As federal prosecutors confirmed in a court filing Wednesday that a criminal investigation involving the recent raid on Gibson Guitar Corporation is now in motion, other American guitar makers are expressing concern for their own business operations. Gibson facilities in Memphis and Nashville were raided by federal agents on August 24, leaving the company with an estimated loss of $2 to $3 million.
Gibson’s alleged crime was a violation of the Lacey Act, a conservation law that aims to protect plants and wildlife from endangerment by enacting civil and criminal penalties for a throng of violations.

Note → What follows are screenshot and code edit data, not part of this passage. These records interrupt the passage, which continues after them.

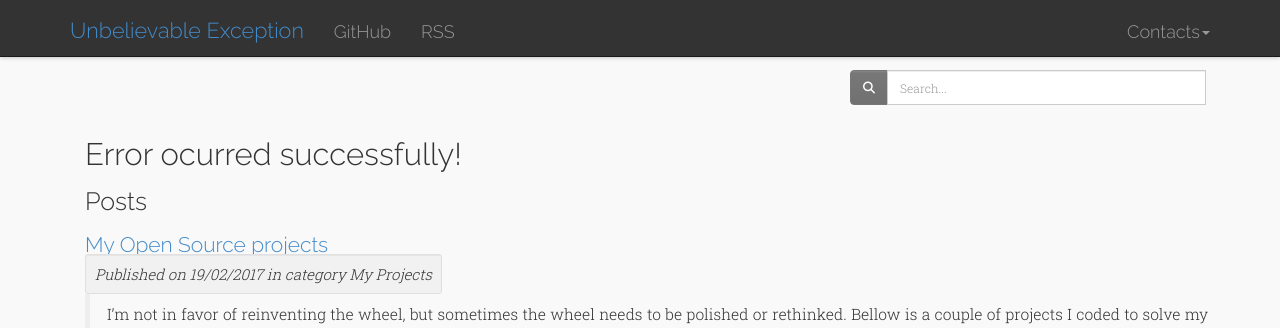
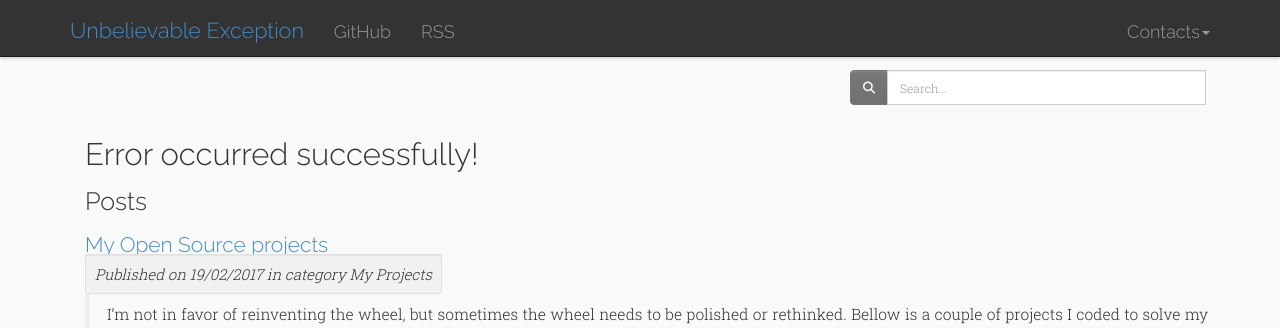
Before and after one commit to ataxexe/ataxexe.github.io, a Jekyll site: the page built from index.html, in a window 1280 px wide. Shown: the top 328 px of the page. Built offline with Jekyll 4.4.1, drawn with Linux system fonts in a browser that asks for light colours; nearby versions of some CDN libraries; the list of posts is cut into pages by our own code.

Commit message:
fix file

```diff
--- a/_config.yml
+++ b/_config.yml
@@ -1,5 +1,5 @@
 name: Unbelievable Exception
-description: "Error ocurred successfully!"
+description: "Error occurred successfully!"
 
 encoding: utf-8
 
@@ -22,7 +22,6 @@ github: https://github.com/ataxexe/ataxexe.github.io
 owner:
   name: Marcelo Guimarães
   nickname: Ataxexe
-  email: ataxexe@gmail.com
   contacts:
     GitHub: http://github.com/ataxexe
     YouTube: http://youtube.com/ataxexe
```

Gibson is being charged for allegedly importing wood from a foreign country in violation of a 2008 amendment to the law that makes it unlawful "to import certain plants and plant products without an import declaration."
U.S. Attorney Jerry Martin declined to provide specific details on the investigation, but the prosecutor’s documents identify that the federal government can "seek criminal fines and imprisonment for knowing violations of the Lacey Act." The imported wood seized by federal agents came from India, and authorities are deeming the wood illegal ebony and rosewood.
Time Magazine is accusing climate change deniers of a vast right-wing conspiracy of deceit that threatens to subvert efforts protecting the Earth from eco-catastrophe. In "Who's Bankrolling the Climate-Change Deniers?" Bryan Walsh bemoans the fact that only a few years ago Republicans such as John McCain and Mitt Romney supported government cap-and-trade programs to restrict industrial emissions of so-called greenhouse gases (GHG) but are now backpedaling. He cites polls showing a growing number of conservatives in the deniers' camp. "That's deeply troubling," Walsh laments, "... despite an overwhelming scientific consensus" confirming imminent calamity.
He highlights two sociologists who blame "climate denialism" on long-term efforts of "conservative groups and corporations to distort global-warming science." Walsh quotes their article in The Oxford Handbook of Climate Change and Society, in which the sociologists claim, "Contrarian scientists, fossil-fuel corporations, conservative think tanks and various front groups have assaulted mainstream climate science and scientists for over two decades. The blows have been struck by a well-funded, highly complex and relatively coordinated denial machine."
Missing from Walsh's diatribe is any actual proof of a well-heeled denial machine or the "settled scientific truth" of climate change.
The science journal Nature is making headlines this week with news of the largest hole in the ozone layer over the North Pole in history, rivaling the size of its well known Antarctic cousin. Researchers credit this "unprecedented Arctic ozone loss" to "unusually long-lasting cold conditions" in the stratosphere at a time when their colleagues are in turmoil over melting Arctic sea ice a few miles below, supposedly caused by man-made global warming. Of course, humans are also responsible for the chilly stratosphere, they say. With sky-is-falling overtones the article's authors warn, "We cannot at present predict when such severe Arctic ozone depletion may be matched or exceeded."
Nor do they know when such levels have been matched or exceeded in the past. The NASA satellite record goes back only to 1979, according to meteorologist and weather technology expert Anthony Watts. That amounts to little more than 30 years of data, which can hardly be considered a baseline for making doomsday predictions and framing public policy.